    This leads into a discussion on permeable and impermeable, and if you're working on brand new paint, then unless it's been sanded and cut with a compound, then you're working on paint that is very impermeable, that is polish is not going to penetrate easily into the paint because it's a very solid layer, as in not opened up from wear & tear, as we circle back around to the fact that it's brand new.

    You should still do something to it like apply a pure polish until you're ready to apply wax.

    Pretty simple really.
    Mike Phillips
    Office: 800-869-3011 x206
    Mike.Phillips@Autogeek.net
    "Find something you like and use it often"

  9. #19
    Registered Member rkollman's Avatar
    Join Date
    Nov 2006
    Posts
    19
    Rep Power
    13

    Re: Paint Needs to Breathe

    I'm driving the car but keep it garaged and pampered? We are headed into the winter and soon this can be an issue keeping it perfectly clean. I guess it does not matter which paint shop safe polish I use and there is no such thing as two coats of polish?

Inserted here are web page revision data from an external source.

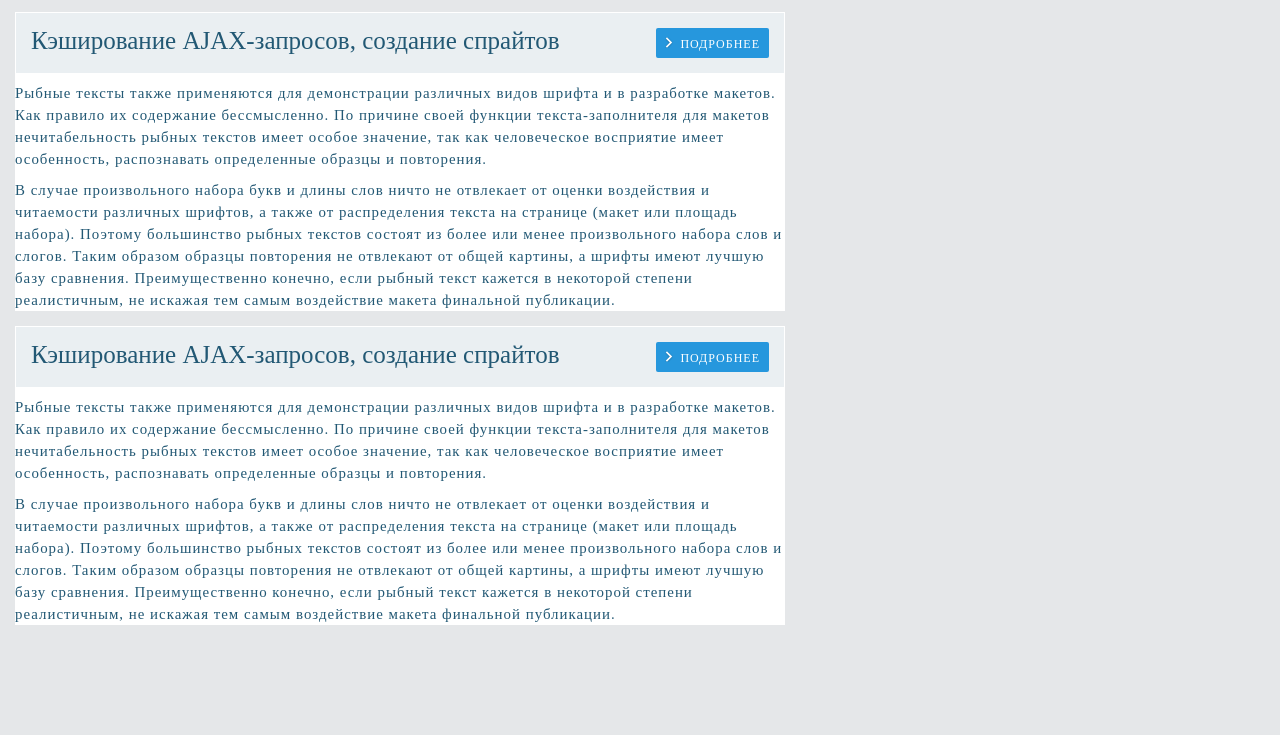
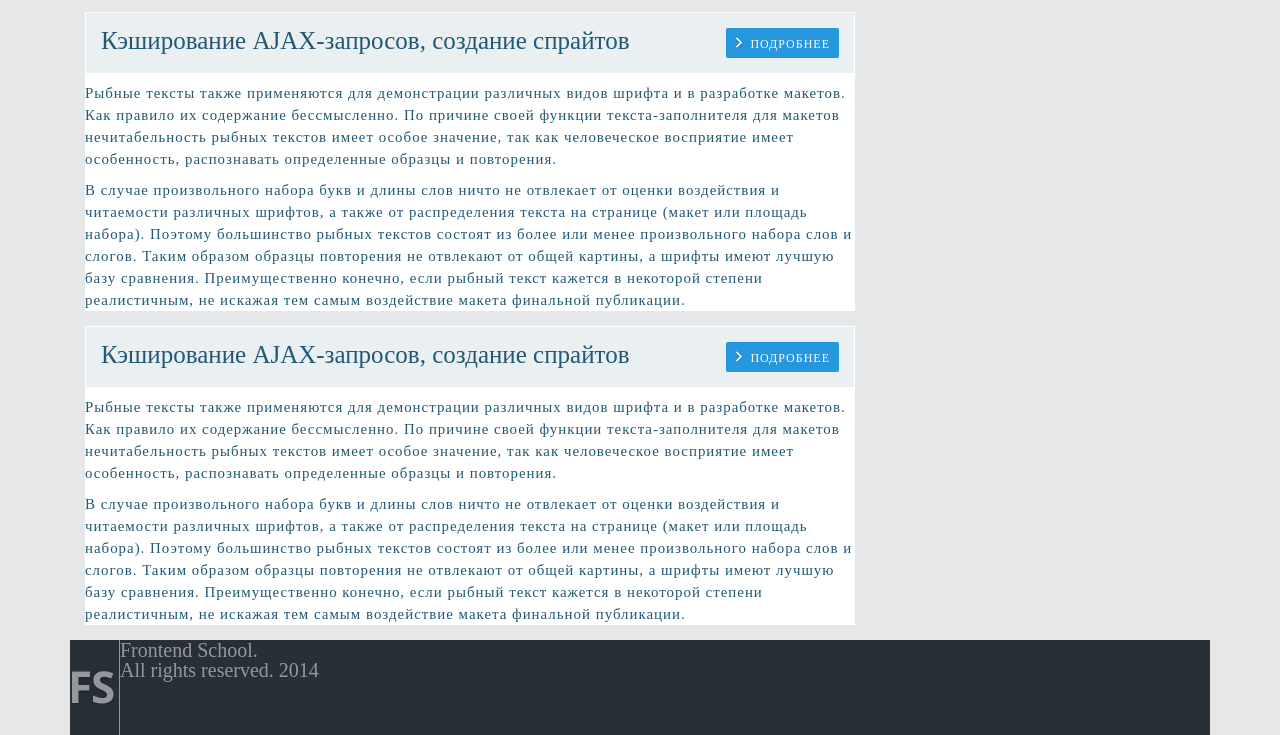
Before and after one commit to Gravituss/BionicHomework3, a plain HTML site: page index.htm in a window 1280 px wide. Shown: the part 781-1516 px from the top of the page. Before the commit the page ends 1421 px from the top, so only its background shows below. Drawn offline with Linux system fonts and the light colour scheme.

Commit message:
footer in progress

```diff
--- a/css/style.css
+++ b/css/style.css
@@ -80,7 +80,7 @@ div {
 	float: left;
 	max-width: 800px;
 
-	margin-top: 150px;
+
 }
 
 .middle-block {
@@ -141,11 +141,47 @@ div {
 
 .total-middle-container {
 	overflow: hidden;
-	margin:auto;
+	margin: auto;
+	margin-top: 150px;
+	max-width: 1140px;
 
 }
 
-.right-menu {
+.right-container {
+
+	float: right;
 	max-width: 300px;
-	float: right;
+	background-color: #9999cc;
 }
+
+.footer {
+	font-size: 33px;
+	background-color: #447744;
+	margin: auto;
+	max-width: 1140px;
+}
+
+.footer img {
+	float: left;
+	border-right: 1px solid white;
+	padding-top: 31px;
+	padding-bottom: 31px;
+	padding-left: 2px;
+	padding-right: 5px;
+
+}
+
+.copyright {
+	float: left;
+	font-size: 20px;
+	color: white;
+}
+
+.logo-and-copyright {
+	overflow: hidden;
+	opacity: 0.5;
+}
+
+.footer-container {
+	background-color: #282f37;
+}
--- a/index.htm
+++ b/index.htm
@@ -122,9 +122,33 @@
 
 
 		</div>
+		<div class="right-container">
 
-		<div class="right-menu">
+<!-- 			<div class="search-text-box">
+				<span>Lorem ipsum dolor sit amet, consectetur adipisicing elit. Quisquam ut doloremque, id ea dolorem ducimus odio cumque esse eveniet, veniam, autem et voluptate in culpa?</span>
 
+			</div> -->
+
+
+			<div class="right-menu-box">
+				<span>Right menu... right menu. Right menu... right menu. Right menu... right menu. Right menu... right menu. Right menu... right menu. Right menu... right menu. Right menu... right menu. Right menu... right menu. </span>
+
+
+
+			</div>
+		</div>
+	</div>
+
+	<div class="footer">
+
+		<div class="footer-container">
+			<div class="logo-and-copyright">
+				<img src="img/footer-logo.png" alt="logo2">
+				<div class="copyright">
+					<p>Frontend School.</p>
+					<p>All rights reserved. 2014</p>
+				</div>
+			</div>
 
 		</div>
 	</div>
```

    Your obviously familiar with paint types. The body shop was sort of vague in their recommendation to wait the wait to wax time. They sort of said 30 days? But also said, waiting longer is possibly better. The paint job is nearly flawless and the clear coat is excellent. Honda Silver Metalic (Factory match). I see in your notes that polishes can help the cure or out gas process. Does this suggest that 90 days waiting to wax may not be needed if I keep the vehicle polished at a high gloss?

  10. #20
    Registered Member RamAirV1's Avatar
    Join Date
    Jan 2004
    Posts
    1,990
    Rep Power
    37

    Re: Paint Needs to Breathe

    I would go with the #80 as it will provide some level of protection with it's paintable polymer.

    RamAirV1
    2015 Dodge Charger R/T Scat Pack 392Granite Crystal
    2006 GTO Impulse Blue

Page 2 of 4 FirstFirst 1234 LastLast

Thread Information

Users Browsing this Thread

There are currently 1 users browsing this thread. (0 members and 1 guests)

Similar Threads

  1. Paint Workability - The Hardness or Softness of your car's paint
    By Mike Phillips in forum Hot Topics & Frequently Asked Questions
    Replies: 2
    Last Post: Nov 27th, 2018, 12:33 PM
  2. Replies: 11
    Last Post: May 2nd, 2007, 10:44 AM
  3. Blue Scion Xa Detail - 56k prepare to breathe heavy!
    By CWM3 in forum Show Off Your Latest Detail Work
    Replies: 7
    Last Post: Apr 19th, 2007, 07:00 AM
  4. Replies: 4
    Last Post: Jul 12th, 2006, 09:16 AM
  5. Replies: 22
    Last Post: Mar 3rd, 2006, 12:24 PM

Tags for this Thread

Posting Permissions

  • You may not post new threads
  • You may not post replies
  • You may not post attachments
  • You may not edit your posts
  •